N: 1. “malignant tumor,” 1721, from Latin carcinoma, from Greek karkinoma “a cancer,” from karkinos “cancer,” literally “crab” (see cancer) + -oma (word-forming element, from Greek -oma, with lengthened stem vowel + -ma, suffix forming neuter nouns and nouns that indicate result of verbal action (equivalent of Latin -men); especially taken in medical use as “morbid growth, tumor,” based on sarcoma, carcinoma).
2. Carcinoma is a type of cancer that starts in cells that make up the skin or the tissue lining organs, such as the liver or kidneys.
Like other types of cancer, carcinomas are abnormal cells that divide without control.
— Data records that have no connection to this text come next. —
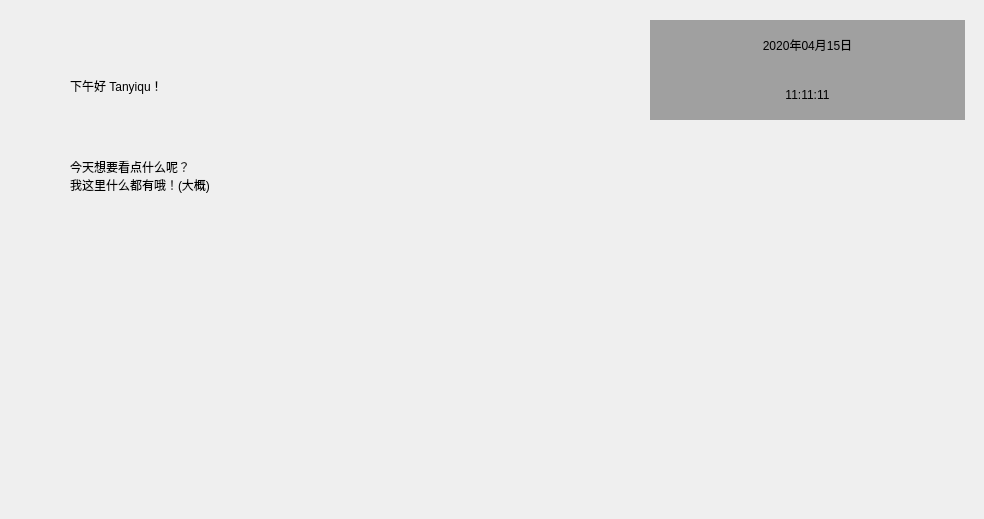
The window that ui/ui_designer/ui_file/widgets/welcomeWidget.ui (tanyiqu/AnimeArtifactPro) describes before a commit, drawn with Qt 5.
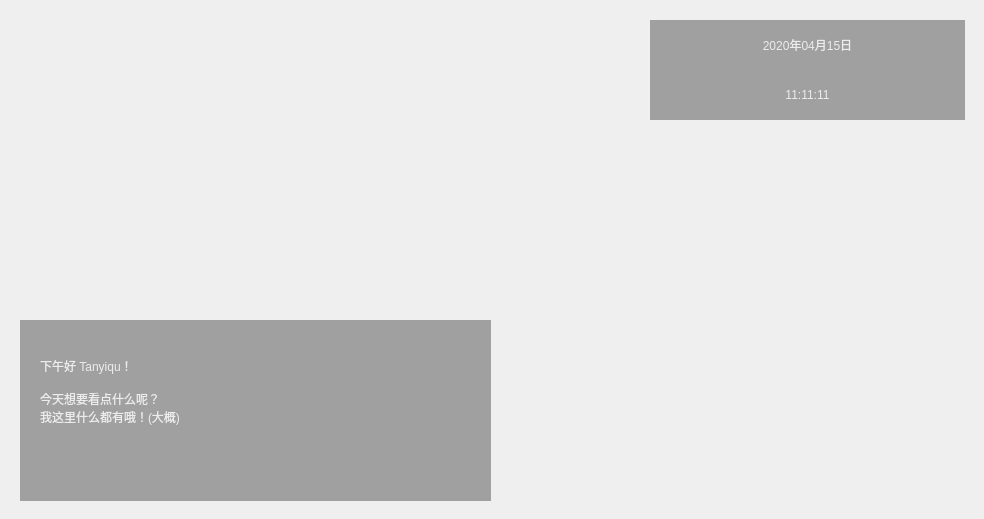
The same window after the commit.

Patch:
```diff
--- a/ui/ui_designer/ui_file/widgets/welcomeWidget.ui
+++ b/ui/ui_designer/ui_file/widgets/welcomeWidget.ui
@@ -41,39 +41,6 @@
     <string/>
    </property>
   </widget>
-  <widget class="QLabel" name="lblDate_3">
-   <property name="geometry">
-    <rect>
-     <x>70</x>
-     <y>60</y>
-     <width>361</width>
-     <height>51</height>
-    </rect>
-   </property>
-   <property name="styleSheet">
-    <string notr="true">font: 28pt &quot;微软雅黑&quot;;</string>
-   </property>
-   <property name="text">
-    <string>下午好 Tanyiqu！</string>
-   </property>
-  </widget>
-  <widget class="QLabel" name="lblDate_4">
-   <property name="geometry">
-    <rect>
-     <x>70</x>
-     <y>110</y>
-     <width>501</width>
-     <height>131</height>
-    </rect>
-   </property>
-   <property name="styleSheet">
-    <string notr="true">font: 28pt &quot;微软雅黑&quot;;</string>
-   </property>
-   <property name="text">
-    <string>今天想要看点什么呢？
-我这里什么都有哦！(大概)</string>
-   </property>
-  </widget>
   <widget class="QWidget" name="widgetDateTime" native="true">
    <property name="geometry">
     <rect>
@@ -106,7 +73,7 @@
      <widget class="QLabel" name="lblDate">
       <property name="styleSheet">
        <string notr="true">font: 28pt &quot;微软雅黑&quot;;
-color: #000000;
+color: rgb(236, 236, 236);
 background-color: rgba(0, 0, 0, 0);</string>
       </property>
       <property name="text">
@@ -121,7 +88,7 @@
      <widget class="QLabel" name="lblTime">
       <property name="styleSheet">
        <string notr="true">font: 28pt &quot;微软雅黑&quot;;
-color: #000000;
+color: rgb(236, 236, 236);
 background-color: rgba(0, 0, 0, 0);</string>
       </property>
       <property name="text">
@@ -134,6 +101,59 @@
     </item>
    </layout>
   </widget>
+  <widget class="QWidget" name="widget" native="true">
+   <property name="geometry">
+    <rect>
+     <x>20</x>
+     <y>320</y>
+     <width>471</width>
+     <height>181</height>
+    </rect>
+   </property>
+   <property name="styleSheet">
+    <string notr="true">background-color: rgba(0, 0, 0, 84);</string>
+   </property>
+   <widget class="QLabel" name="lblDate_4">
+    <property name="geometry">
+     <rect>
+      <x>20</x>
+      <y>70</y>
+      <width>441</width>
+      <height>101</height>
+     </rect>
+    </property>
+    <property name="styleSheet">
+     <string notr="true">font: 28pt &quot;微软雅黑&quot;;
+color: rgb(236, 236, 236);
+background-color: rgba(0, 0, 0, 0);</string>
+    </property>
+    <property name="text">
+     <string>今天想要看点什么呢？
+我这里什么都有哦！(大概)</string>
+    </property>
+    <property name="alignment">
+     <set>Qt::AlignLeading|Qt::AlignLeft|Qt::AlignTop</set>
+    </property>
+   </widget>
+   <widget class="QLabel" name="lblDate_3">
+    <property name="geometry">
+     <rect>
+      <x>20</x>
+      <y>20</y>
+      <width>291</width>
+      <height>51</height>
+     </rect>
+    </property>
+    <property name="styleSheet">
+     <string notr="true">font: 28pt &quot;微软雅黑&quot;;
+color: rgb(236, 236, 236);
+background-color: rgba(0, 0, 0, 0);</string>
+    </property>
+    <property name="text">
+     <string>下午好 Tanyiqu！</string>
+    </property>
+   </widget>
+  </widget>
  </widget>
  <resources/>
  <connections/>
```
They are able to spread to other parts of the body, but don’t always. “Carcinoma in situ” stays in the cells where it started.
Not all cancers are carcinoma. Other types of cancer that aren’t carcinomas invade the body in different ways. Those cancers begin in other types of tissue, such as:
- Blood vessels
- Immune system cells
- Spinal cord.
3. Types of Carcinoma. Although carcinomas can occur in many parts of the body, you may often hear people talk about these common types of carcinoma:
- Basal cell carcinoma
- Squamous cell carcinoma
- Renal cell carcinoma
- Ductal carcinoma in situ (DCIS)
- Invasive ductal carcinoma.
S: 1. OED – http://www.etymonline.com/index.php?allowed_in_frame=0&search=carcinoma&searchmode=none (last access: 1 March 2015). 2 & 3. http://www.webmd.com/cancer/what-is-carcinoma (last access: 1 March 2015).